_Work required:_
The listing below has to be output exactly as given, less its pictures.

_Records for this task:_
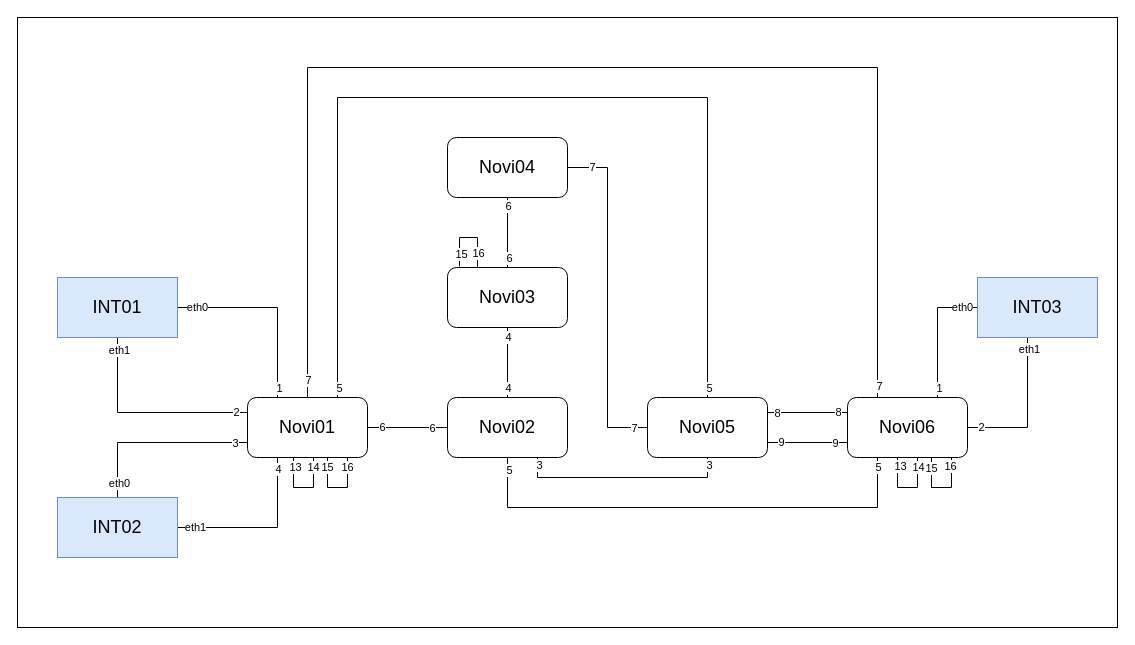
Above: images/AmlightINTLab.drawio in kytos-ng/kytos-end-to-end-tests (draw.io), before the change. Source tidied: cells renumbered, new cells numbered last; positions are measured from the earlier drawing's top-left corner, leaving out a move shared by most shapes. Both pictures are drawn from the tidied source at 100%, with x=0, y=0 at pixel (17, 17).
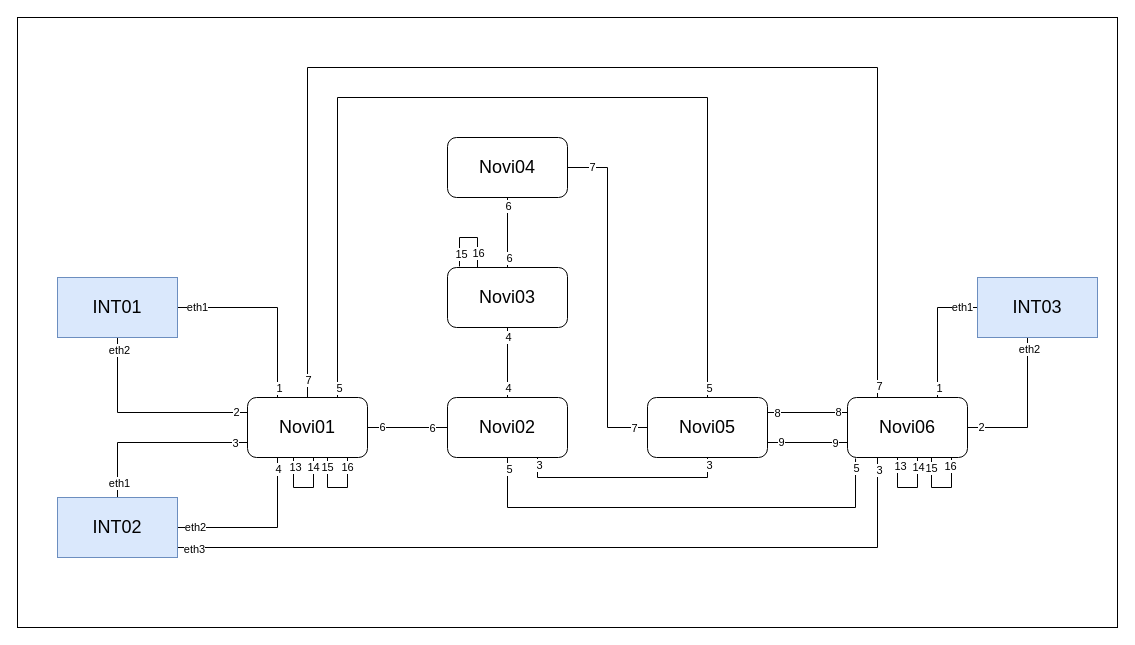
Above is the later version.

The change refers to these unchanged cells:
```xml
<mxCell id="13" style="edgeStyle=orthogonalEdgeStyle;rounded=0;jettySize=auto;html=1;entryX=0.25;entryY=0;entryDx=0;entryDy=0;endArrow=none;endFill=0;" parent="1" edge="1" source="19" target="12">
  <mxGeometry relative="1" as="geometry" />
</mxCell>
<mxCell id="16" style="edgeStyle=orthogonalEdgeStyle;rounded=0;jettySize=auto;html=1;entryX=0;entryY=0.25;entryDx=0;entryDy=0;endArrow=none;endFill=0;" parent="1" edge="1" source="19" target="12">
  <mxGeometry relative="1" as="geometry">
    <Array as="points">
      <mxPoint x="100" y="395" />
    </Array>
  </mxGeometry>
</mxCell>
<mxCell id="20" style="edgeStyle=orthogonalEdgeStyle;rounded=0;jettySize=auto;html=1;entryX=0;entryY=0.75;entryDx=0;entryDy=0;endArrow=none;endFill=0;" parent="1" edge="1" source="26" target="12">
  <mxGeometry relative="1" as="geometry">
    <Array as="points">
      <mxPoint x="100" y="425" />
    </Array>
  </mxGeometry>
</mxCell>
<mxCell id="23" style="edgeStyle=orthogonalEdgeStyle;rounded=0;jettySize=auto;html=1;entryX=0.25;entryY=1;entryDx=0;entryDy=0;endArrow=none;endFill=0;" parent="1" edge="1" source="26" target="12">
  <mxGeometry relative="1" as="geometry" />
</mxCell>
<mxCell id="26" value="&lt;font style=&quot;font-size: 18px&quot;&gt;INT02&lt;/font&gt;" style="rounded=0;whiteSpace=wrap;html=1;fillColor=#dae8fc;strokeColor=#6c8ebf;" parent="1" vertex="1">
  <mxGeometry x="40" y="480" width="120" height="60" as="geometry" />
</mxCell>
<mxCell id="36" value="&lt;font style=&quot;font-size: 18px&quot;&gt;Novi02&lt;/font&gt;" style="rounded=1;whiteSpace=wrap;html=1;" parent="1" vertex="1">
  <mxGeometry x="430" y="380" width="120" height="60" as="geometry" />
</mxCell>
<mxCell id="52" value="&lt;font style=&quot;font-size: 18px&quot;&gt;Novi06&lt;/font&gt;" style="rounded=1;whiteSpace=wrap;html=1;" parent="1" vertex="1">
  <mxGeometry x="830" y="380" width="120" height="60" as="geometry" />
</mxCell>
<mxCell id="53" style="edgeStyle=orthogonalEdgeStyle;rounded=0;jettySize=auto;html=1;entryX=1;entryY=0.5;entryDx=0;entryDy=0;endArrow=none;endFill=0;" parent="1" edge="1" source="59" target="52">
  <mxGeometry relative="1" as="geometry">
    <Array as="points">
      <mxPoint x="1010" y="410" />
    </Array>
  </mxGeometry>
</mxCell>
<mxCell id="56" style="edgeStyle=orthogonalEdgeStyle;rounded=0;jettySize=auto;html=1;entryX=0.75;entryY=0;entryDx=0;entryDy=0;endArrow=none;endFill=0;" parent="1" edge="1" source="59" target="52">
  <mxGeometry relative="1" as="geometry">
    <Array as="points">
      <mxPoint x="920" y="290" />
    </Array>
  </mxGeometry>
</mxCell>
```

Diff of the diagram source:
```diff
@@
-    <mxCell id="15" value="eth0" style="edgeLabel;html=1;align=center;verticalAlign=middle;" parent="13" vertex="1">
+    <mxCell id="15" value="eth1" style="edgeLabel;html=1;align=center;verticalAlign=middle;" parent="13" vertex="1">
       <mxGeometry x="-0.9" y="1" relative="1" as="geometry">
         <mxPoint x="10.9" as="offset" />
       </mxGeometry>
     </mxCell>
@@
-    <mxCell id="18" value="eth1" style="edgeLabel;html=1;align=center;verticalAlign=middle;" parent="16" vertex="1">
+    <mxCell id="18" value="eth2" style="edgeLabel;html=1;align=center;verticalAlign=middle;" parent="16" vertex="1">
       <mxGeometry x="-0.88" y="1" relative="1" as="geometry" />
     </mxCell>
@@
-    <mxCell id="22" value="eth0" style="edgeLabel;html=1;align=center;verticalAlign=middle;" parent="20" vertex="1">
+    <mxCell id="22" value="eth1" style="edgeLabel;html=1;align=center;verticalAlign=middle;" parent="20" vertex="1">
       <mxGeometry x="-0.84" y="-1" relative="1" as="geometry" />
     </mxCell>
@@
-    <mxCell id="25" value="eth1" style="edgeLabel;html=1;align=center;verticalAlign=middle;" parent="23" vertex="1">
+    <mxCell id="25" value="eth2" style="edgeLabel;html=1;align=center;verticalAlign=middle;" parent="23" vertex="1">
       <mxGeometry x="-0.8" y="1" relative="1" as="geometry" />
     </mxCell>
+    <mxCell id="75" style="edgeStyle=orthogonalEdgeStyle;rounded=0;jettySize=auto;html=1;entryX=0.25;entryY=1;entryDx=0;entryDy=0;endArrow=none;endFill=0;" parent="1" edge="1" source="26" target="52">
+      <mxGeometry relative="1" as="geometry">
+        <Array as="points">
+          <mxPoint x="860" y="530" />
+        </Array>
+      </mxGeometry>
+    </mxCell>
+    <mxCell id="76" value="3" style="edgeLabel;html=1;align=center;verticalAlign=middle;" parent="75" vertex="1">
+      <mxGeometry x="0.97" y="-1" relative="1" as="geometry" />
+    </mxCell>
+    <mxCell id="77" value="eth3" style="edgeLabel;html=1;align=center;verticalAlign=middle;" parent="75" vertex="1">
+      <mxGeometry x="-0.96" y="-1" relative="1" as="geometry" />
+    </mxCell>
@@
-    <mxCell id="33" style="edgeStyle=orthogonalEdgeStyle;rounded=0;jettySize=auto;html=1;entryX=0.25;entryY=1;entryDx=0;entryDy=0;endArrow=none;endFill=0;" parent="1" edge="1" source="36" target="52">
+    <mxCell id="33" style="edgeStyle=orthogonalEdgeStyle;rounded=0;jettySize=auto;html=1;entryX=0.067;entryY=1.017;entryDx=0;entryDy=0;endArrow=none;endFill=0;entryPerimeter=0;" parent="1" edge="1" source="36" target="52">
       <mxGeometry relative="1" as="geometry">
         <Array as="points">
           <mxPoint x="490" y="490" />
-          <mxPoint x="860" y="490" />
+          <mxPoint x="838" y="490" />
         </Array>
       </mxGeometry>
     </mxCell>
@@
-    <mxCell id="55" value="eth1" style="edgeLabel;html=1;align=center;verticalAlign=middle;" parent="53" vertex="1">
+    <mxCell id="55" value="eth2" style="edgeLabel;html=1;align=center;verticalAlign=middle;" parent="53" vertex="1">
       <mxGeometry x="-0.85" y="1" relative="1" as="geometry" />
     </mxCell>
@@
-    <mxCell id="58" value="eth0" style="edgeLabel;html=1;align=center;verticalAlign=middle;" parent="56" vertex="1">
+    <mxCell id="58" value="eth1" style="edgeLabel;html=1;align=center;verticalAlign=middle;" parent="56" vertex="1">
       <mxGeometry x="-0.76" y="-1" relative="1" as="geometry" />
     </mxCell>
```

_Output for this task:_
Above: images/AmlightINTLab.drawio in kytos-ng/kytos-end-to-end-tests (draw.io), before the change. Source tidied: cells renumbered, new cells numbered last; positions are measured from the earlier drawing's top-left corner, leaving out a move shared by most shapes. Both pictures are drawn from the tidied source at 100%, with x=0, y=0 at pixel (17, 17).
Above is the later version.

The change refers to these unchanged cells:
```xml
<mxCell id="13" style="edgeStyle=orthogonalEdgeStyle;rounded=0;jettySize=auto;html=1;entryX=0.25;entryY=0;entryDx=0;entryDy=0;endArrow=none;endFill=0;" parent="1" edge="1" source="19" target="12">
  <mxGeometry relative="1" as="geometry" />
</mxCell>
<mxCell id="16" style="edgeStyle=orthogonalEdgeStyle;rounded=0;jettySize=auto;html=1;entryX=0;entryY=0.25;entryDx=0;entryDy=0;endArrow=none;endFill=0;" parent="1" edge="1" source="19" target="12">
  <mxGeometry relative="1" as="geometry">
    <Array as="points">
      <mxPoint x="100" y="395" />
    </Array>
  </mxGeometry>
</mxCell>
<mxCell id="20" style="edgeStyle=orthogonalEdgeStyle;rounded=0;jettySize=auto;html=1;entryX=0;entryY=0.75;entryDx=0;entryDy=0;endArrow=none;endFill=0;" parent="1" edge="1" source="26" target="12">
  <mxGeometry relative="1" as="geometry">
    <Array as="points">
      <mxPoint x="100" y="425" />
    </Array>
  </mxGeometry>
</mxCell>
<mxCell id="23" style="edgeStyle=orthogonalEdgeStyle;rounded=0;jettySize=auto;html=1;entryX=0.25;entryY=1;entryDx=0;entryDy=0;endArrow=none;endFill=0;" parent="1" edge="1" source="26" target="12">
  <mxGeometry relative="1" as="geometry" />
</mxCell>
<mxCell id="26" value="&lt;font style=&quot;font-size: 18px&quot;&gt;INT02&lt;/font&gt;" style="rounded=0;whiteSpace=wrap;html=1;fillColor=#dae8fc;strokeColor=#6c8ebf;" parent="1" vertex="1">
  <mxGeometry x="40" y="480" width="120" height="60" as="geometry" />
</mxCell>
<mxCell id="36" value="&lt;font style=&quot;font-size: 18px&quot;&gt;Novi02&lt;/font&gt;" style="rounded=1;whiteSpace=wrap;html=1;" parent="1" vertex="1">
  <mxGeometry x="430" y="380" width="120" height="60" as="geometry" />
</mxCell>
<mxCell id="52" value="&lt;font style=&quot;font-size: 18px&quot;&gt;Novi06&lt;/font&gt;" style="rounded=1;whiteSpace=wrap;html=1;" parent="1" vertex="1">
  <mxGeometry x="830" y="380" width="120" height="60" as="geometry" />
</mxCell>
<mxCell id="53" style="edgeStyle=orthogonalEdgeStyle;rounded=0;jettySize=auto;html=1;entryX=1;entryY=0.5;entryDx=0;entryDy=0;endArrow=none;endFill=0;" parent="1" edge="1" source="59" target="52">
  <mxGeometry relative="1" as="geometry">
    <Array as="points">
      <mxPoint x="1010" y="410" />
    </Array>
  </mxGeometry>
</mxCell>
<mxCell id="56" style="edgeStyle=orthogonalEdgeStyle;rounded=0;jettySize=auto;html=1;entryX=0.75;entryY=0;entryDx=0;entryDy=0;endArrow=none;endFill=0;" parent="1" edge="1" source="59" target="52">
  <mxGeometry relative="1" as="geometry">
    <Array as="points">
      <mxPoint x="920" y="290" />
    </Array>
  </mxGeometry>
</mxCell>
```

Diff of the diagram source:
```diff
@@
-    <mxCell id="15" value="eth0" style="edgeLabel;html=1;align=center;verticalAlign=middle;" parent="13" vertex="1">
+    <mxCell id="15" value="eth1" style="edgeLabel;html=1;align=center;verticalAlign=middle;" parent="13" vertex="1">
       <mxGeometry x="-0.9" y="1" relative="1" as="geometry">
         <mxPoint x="10.9" as="offset" />
       </mxGeometry>
     </mxCell>
@@
-    <mxCell id="18" value="eth1" style="edgeLabel;html=1;align=center;verticalAlign=middle;" parent="16" vertex="1">
+    <mxCell id="18" value="eth2" style="edgeLabel;html=1;align=center;verticalAlign=middle;" parent="16" vertex="1">
       <mxGeometry x="-0.88" y="1" relative="1" as="geometry" />
     </mxCell>
@@
-    <mxCell id="22" value="eth0" style="edgeLabel;html=1;align=center;verticalAlign=middle;" parent="20" vertex="1">
+    <mxCell id="22" value="eth1" style="edgeLabel;html=1;align=center;verticalAlign=middle;" parent="20" vertex="1">
       <mxGeometry x="-0.84" y="-1" relative="1" as="geometry" />
     </mxCell>
@@
-    <mxCell id="25" value="eth1" style="edgeLabel;html=1;align=center;verticalAlign=middle;" parent="23" vertex="1">
+    <mxCell id="25" value="eth2" style="edgeLabel;html=1;align=center;verticalAlign=middle;" parent="23" vertex="1">
       <mxGeometry x="-0.8" y="1" relative="1" as="geometry" />
     </mxCell>
+    <mxCell id="75" style="edgeStyle=orthogonalEdgeStyle;rounded=0;jettySize=auto;html=1;entryX=0.25;entryY=1;entryDx=0;entryDy=0;endArrow=none;endFill=0;" parent="1" edge="1" source="26" target="52">
+      <mxGeometry relative="1" as="geometry">
+        <Array as="points">
+          <mxPoint x="860" y="530" />
+        </Array>
+      </mxGeometry>
+    </mxCell>
+    <mxCell id="76" value="3" style="edgeLabel;html=1;align=center;verticalAlign=middle;" parent="75" vertex="1">
+      <mxGeometry x="0.97" y="-1" relative="1" as="geometry" />
+    </mxCell>
+    <mxCell id="77" value="eth3" style="edgeLabel;html=1;align=center;verticalAlign=middle;" parent="75" vertex="1">
+      <mxGeometry x="-0.96" y="-1" relative="1" as="geometry" />
+    </mxCell>
@@
-    <mxCell id="33" style="edgeStyle=orthogonalEdgeStyle;rounded=0;jettySize=auto;html=1;entryX=0.25;entryY=1;entryDx=0;entryDy=0;endArrow=none;endFill=0;" parent="1" edge="1" source="36" target="52">
+    <mxCell id="33" style="edgeStyle=orthogonalEdgeStyle;rounded=0;jettySize=auto;html=1;entryX=0.067;entryY=1.017;entryDx=0;entryDy=0;endArrow=none;endFill=0;entryPerimeter=0;" parent="1" edge="1" source="36" target="52">
       <mxGeometry relative="1" as="geometry">
         <Array as="points">
           <mxPoint x="490" y="490" />
-          <mxPoint x="860" y="490" />
+          <mxPoint x="838" y="490" />
         </Array>
       </mxGeometry>
     </mxCell>
@@
-    <mxCell id="55" value="eth1" style="edgeLabel;html=1;align=center;verticalAlign=middle;" parent="53" vertex="1">
+    <mxCell id="55" value="eth2" style="edgeLabel;html=1;align=center;verticalAlign=middle;" parent="53" vertex="1">
       <mxGeometry x="-0.85" y="1" relative="1" as="geometry" />
     </mxCell>
@@
-    <mxCell id="58" value="eth0" style="edgeLabel;html=1;align=center;verticalAlign=middle;" parent="56" vertex="1">
+    <mxCell id="58" value="eth1" style="edgeLabel;html=1;align=center;verticalAlign=middle;" parent="56" vertex="1">
       <mxGeometry x="-0.76" y="-1" relative="1" as="geometry" />
     </mxCell>
```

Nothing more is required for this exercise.